Paternal migration, maternal autonomy and child health in Mexico
Earlier research suggest that mothers are more child-oriented than fathers. Therefore, in the absence of fathers, mothers may use their increased autonomy to redirect household resources to their children. Since mothers who head their own households may differ from those who do not, I control for maternal selectivity by studying the behavior of women in communities with high rates of male migration. This research addresses two issues: whether there are gains in maternal autonomy associated with male migration, and whether such gains result in better child health. Survey and ethnographic data collected in a small Mexican rural community with high rates of male out-migration are used to answer the first question. To address the second one, I study differences in duration of breast feeding, timing of vaccinations, and food allocations between children of migrant and non-migrant fathers. Simultaneous equations techniques and fixed-effects procedures are used at the community and household levels to test the hypothesis that in the absence of fathers, children receive more health-related resources. The data used to address the second question were collected in 5 neighboring communities, including the small village used to study gains in maternal autonomy. The results indicate that mothers do gain some autonomy in the use of household resources as a result of male migration, and that those gains are enduring. However, such autonomy does not result in enhanced allocation of health-related resources to children. ^

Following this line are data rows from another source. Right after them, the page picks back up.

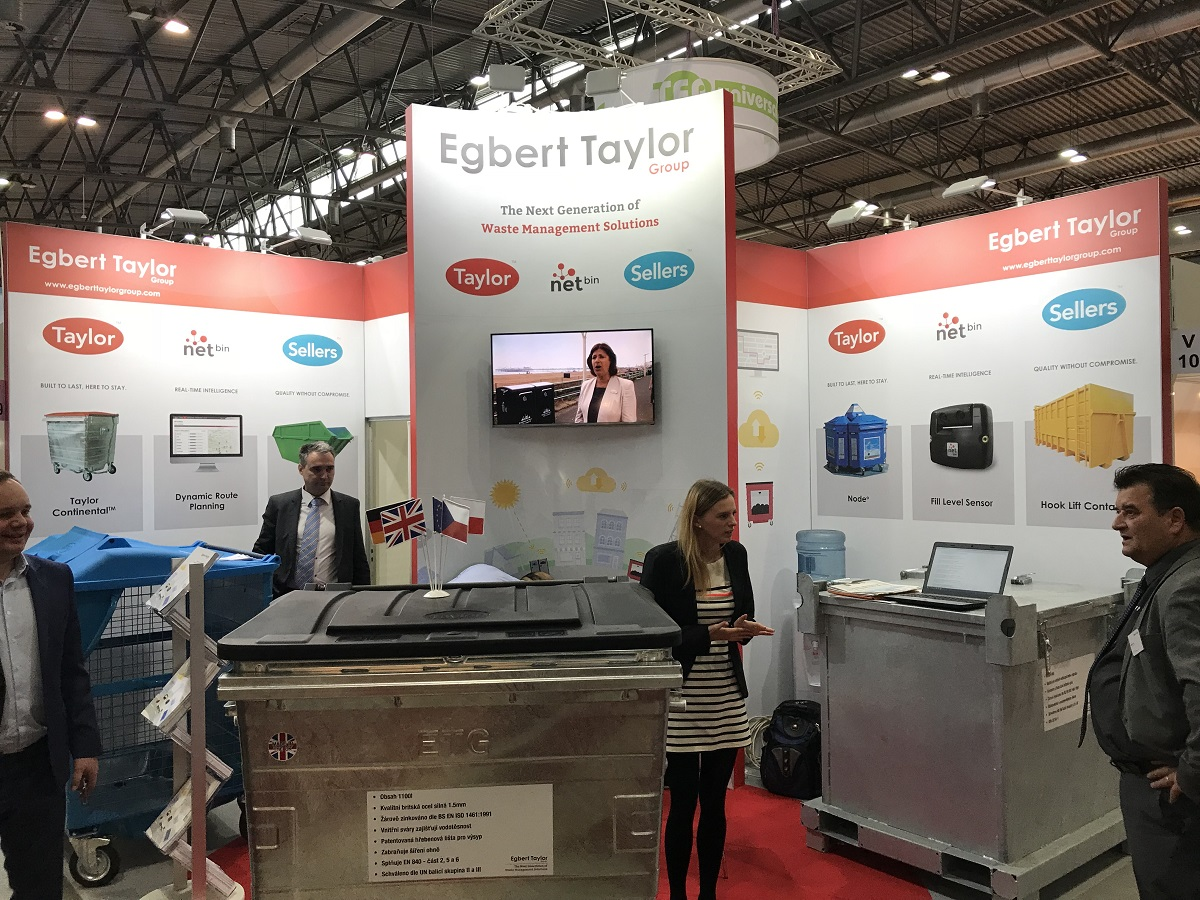
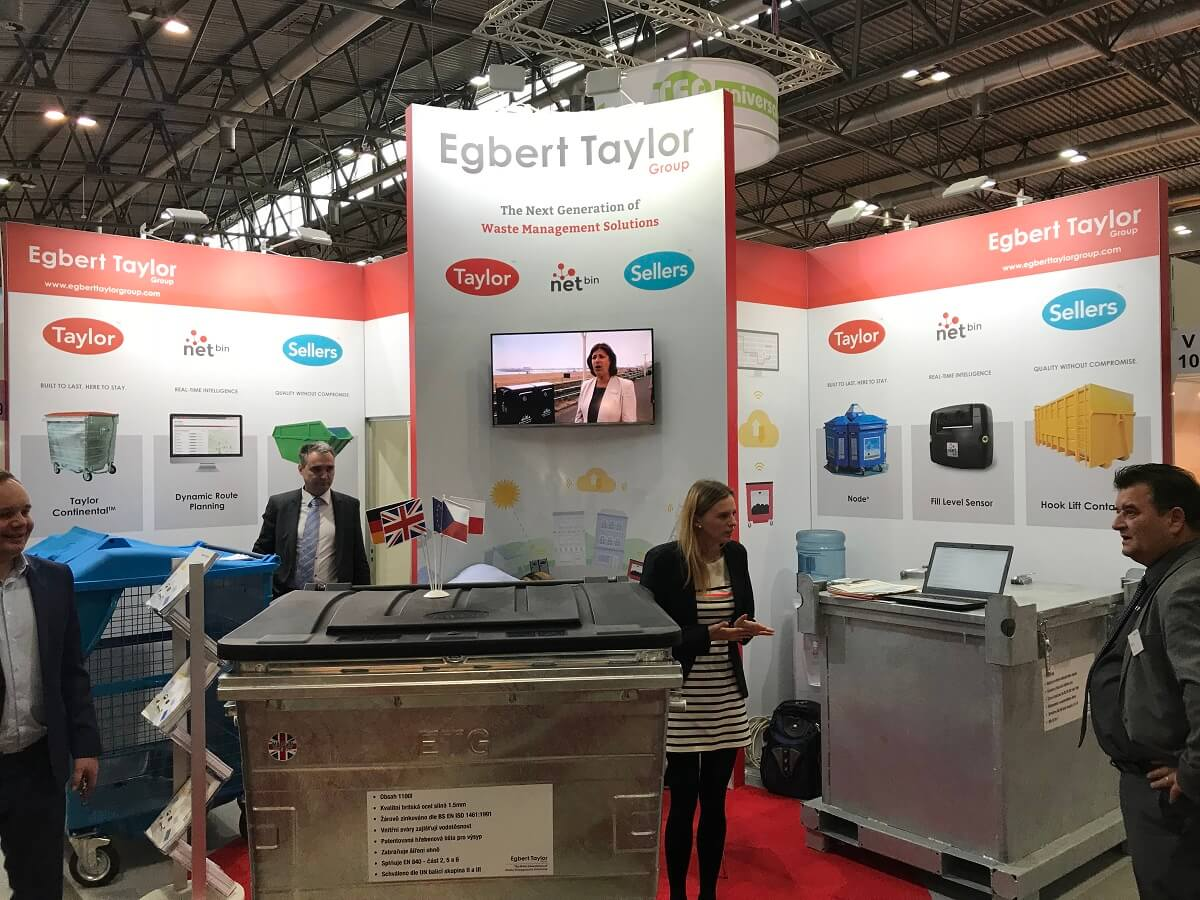
upload images compressed with TinyPNG and delete the non-compressed ones

diff --git a/README.md b/README.md
@@ -166,7 +166,15 @@ Due to no JavaScript functionality, apart from the Back-To-Top button as outline
 
 ** **
 
+Testing has been carried out using the following web services:
 
+*   HTML on all pages, tested clear on DAtE/TIME [The W3C Markup Validation Service](https://validator.w3.org/)
+
+*   CSS, tested clear on DAtE/TIME [The W3C CSS Validation Service](http://jigsaw.w3.org/css-validator/)
+
+*   All pages pass through [Google Lighthouse](https://developers.google.com/web/tools/lighthouse) with scores of 95
+
+No further changes to the code have been made since the above dates and times.
 
 
 ** **
@@ -188,14 +196,6 @@ Due to no JavaScript functionality, apart from the Back-To-Top button as outline
 Google Fonts
 
     Google fonts are used throughout the project to import the Libre Baskerville and Cabin fonts.
-
-GitHub
-
-    GithHub is the hosting site used to store the source code for the Website and Git Pages is used for the deployment of the live site.
-
-Git
-
-    Git is used as version control software to commit and push code to the GitHub repository where the source code is stored.
 
 Google Chrome Developer Tools
 
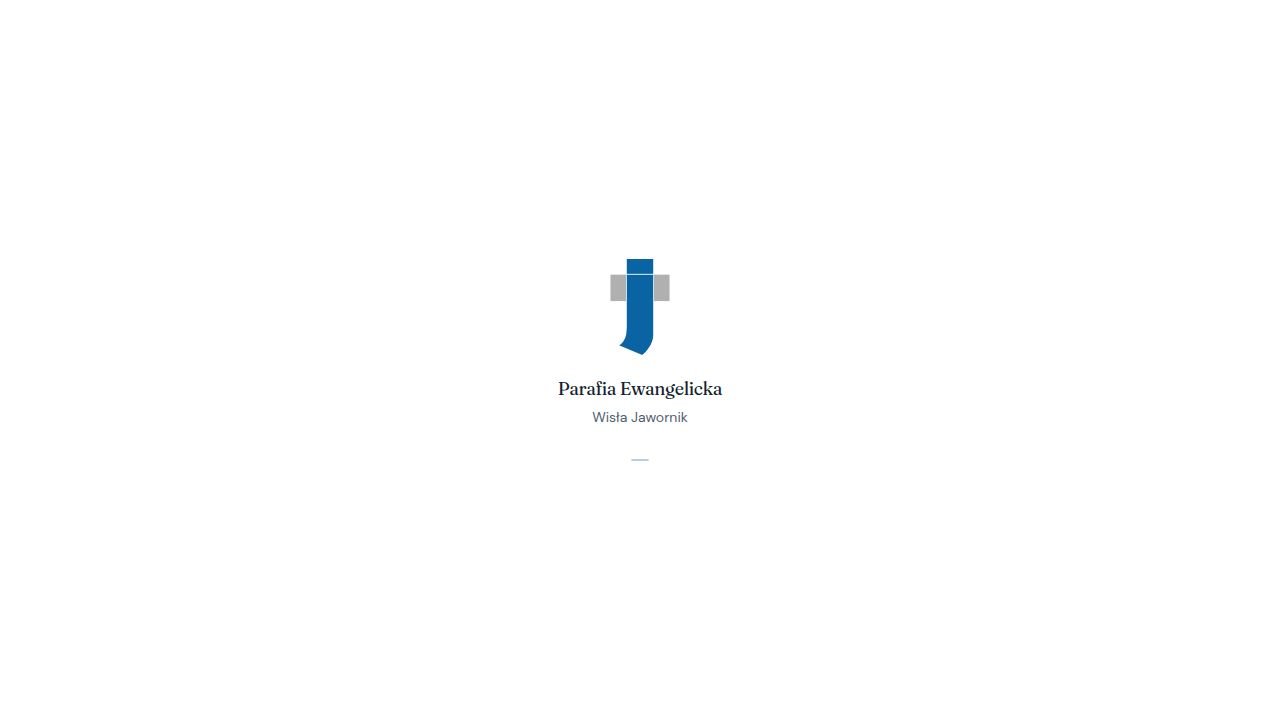
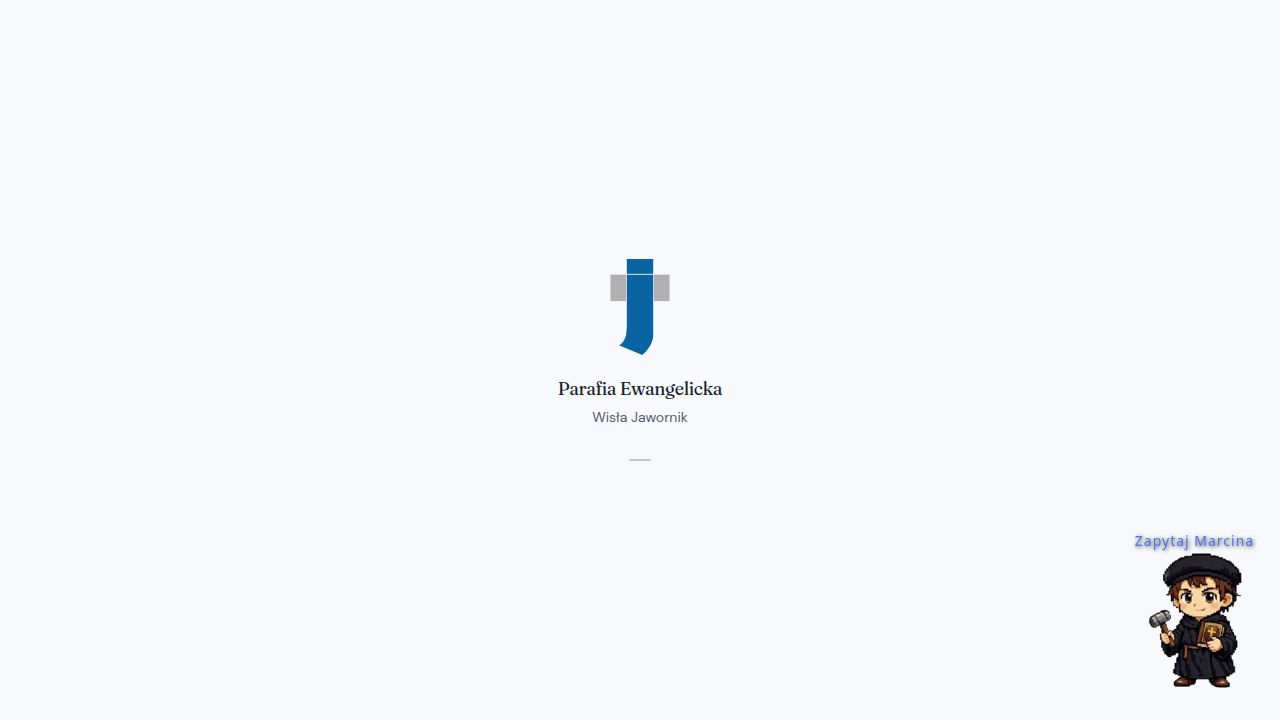
Default to light mode — dark mode only when manually toggled

Changed region(s): [[0.875, 0.7333, 1.0, 0.9778]]

diff --git a/client/src/components/accessibility-panel.tsx b/client/src/components/accessibility-panel.tsx
@@ -38,7 +38,7 @@ function getInitialDarkMode(): boolean {
     const stored = localStorage.getItem(DARK_KEY);
     if (stored !== null) return stored === "true";
   } catch {}
-  return window.matchMedia("(prefers-color-scheme: dark)").matches;
+  return false;
 }
 
 function applyDarkMode(dark: boolean) {
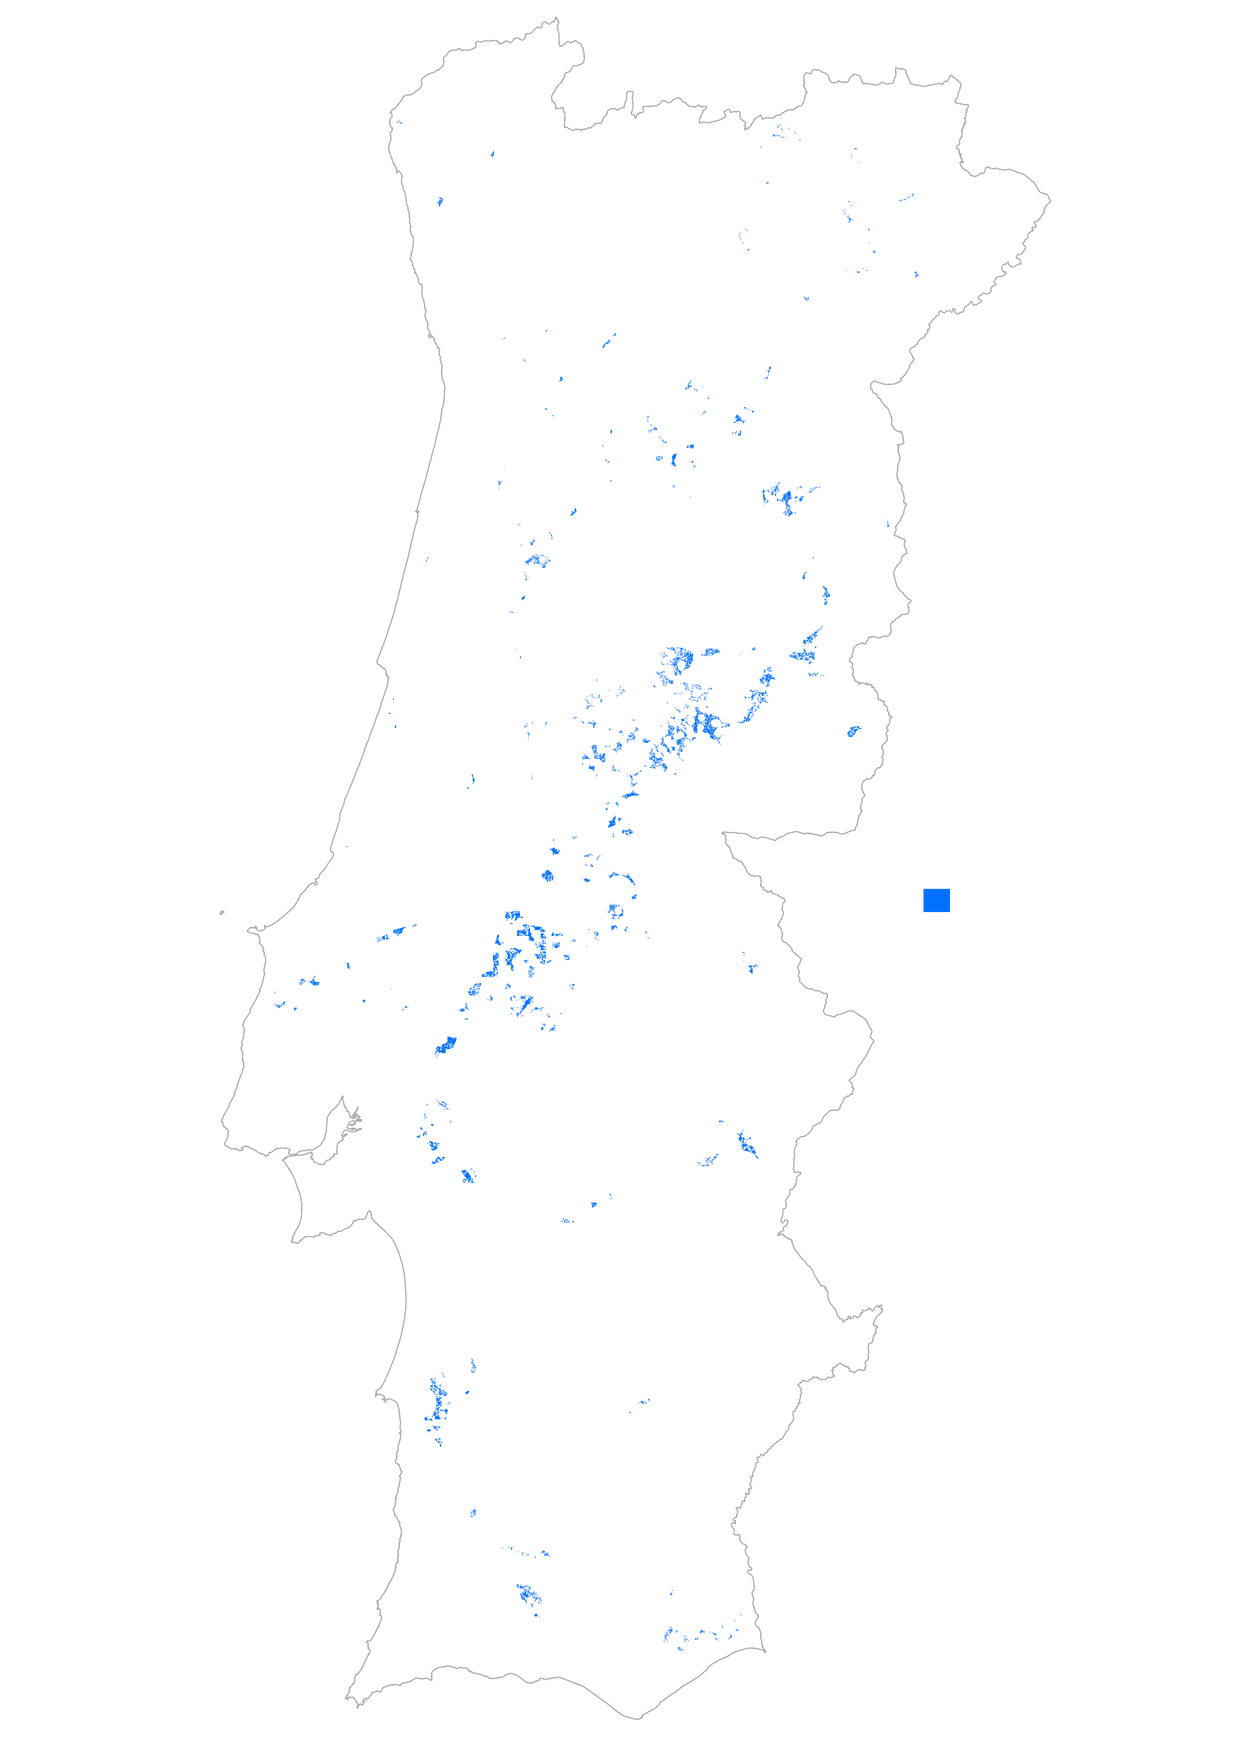
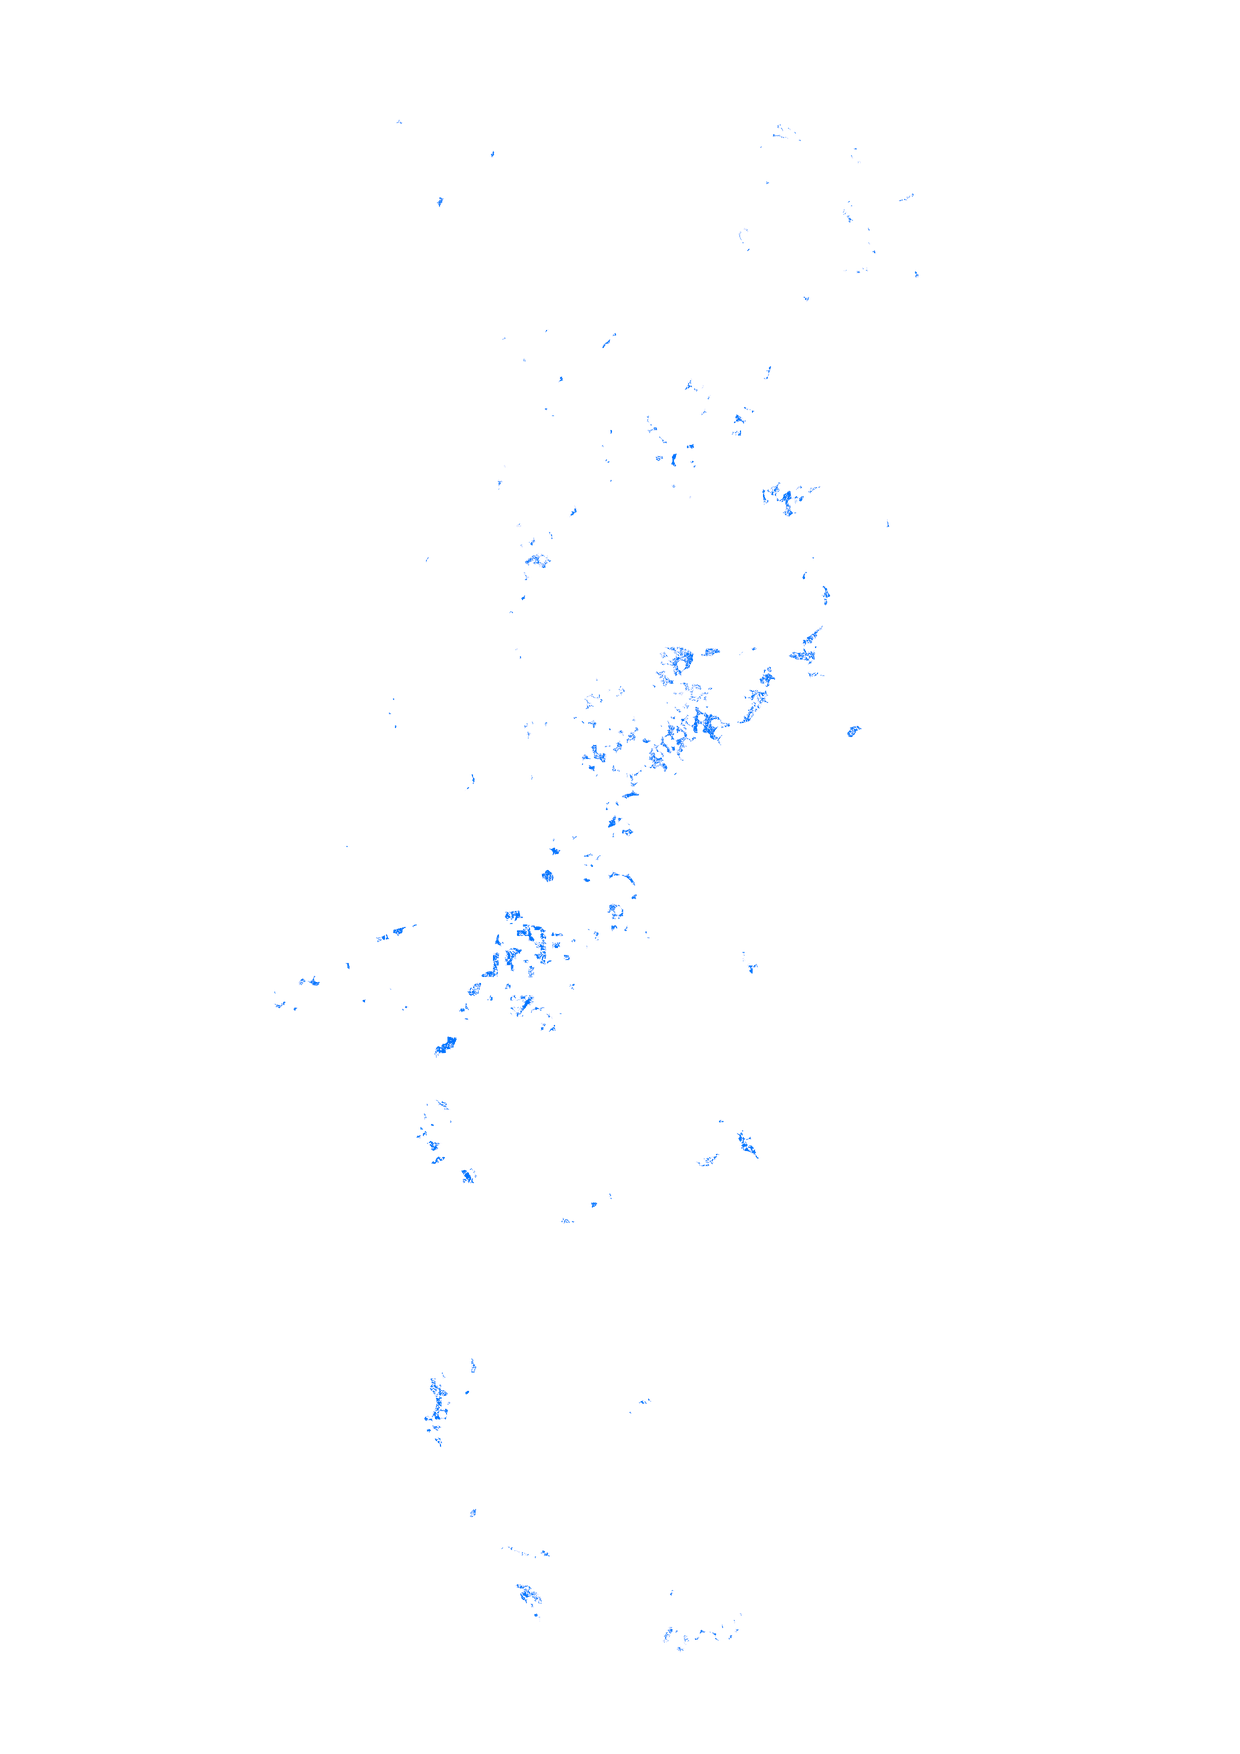
Fix duplicated ZAER map overlays

Changed region(s): [[0.7355, 0.4926, 0.7661, 0.5234], [0.2758, 0.6157, 0.3065, 0.6465]]

diff --git a/zaer.html b/zaer.html
@@ -211,9 +211,9 @@ L.tileLayer('https://{s}.basemaps.cartocdn.com/light_all/{z}/{x}/{y}{r}.png', {
 /* These two PNGs were pre-warped in Python (bilinear resampling from
    the original raster into a plain equirectangular WGS84 grid, using
    an affine transform calibrated against the real ETRS89/PT-TM06
-   boundary of mainland Portugal). Because the correction is baked
-   into the image itself, a plain two-corner Leaflet imageOverlay is
-   enough — no custom rotation/transform code needed on the JS side. */
+   boundary of mainland Portugal). They deliberately contain only the
+   coloured ZAER areas: the Carto basemap remains the single source of
+   country borders and labels, avoiding a misaligned duplicate outline. */
 const imgBounds = [[36.70, -9.65], [42.40, -6.05]];
 
 const solarLayer  = L.imageOverlay('assets/zaer_solar_overlay.png',  imgBounds, {opacity:0.85});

Women's Studies|Sociology, Individual and Family Studies|Sociology, Public and Social Welfare|Sociology, Demography
Leticia Esther Fernandez,
"Paternal migration, maternal autonomy and child health in Mexico"
(January 1, 1997).
Dissertations available from ProQuest.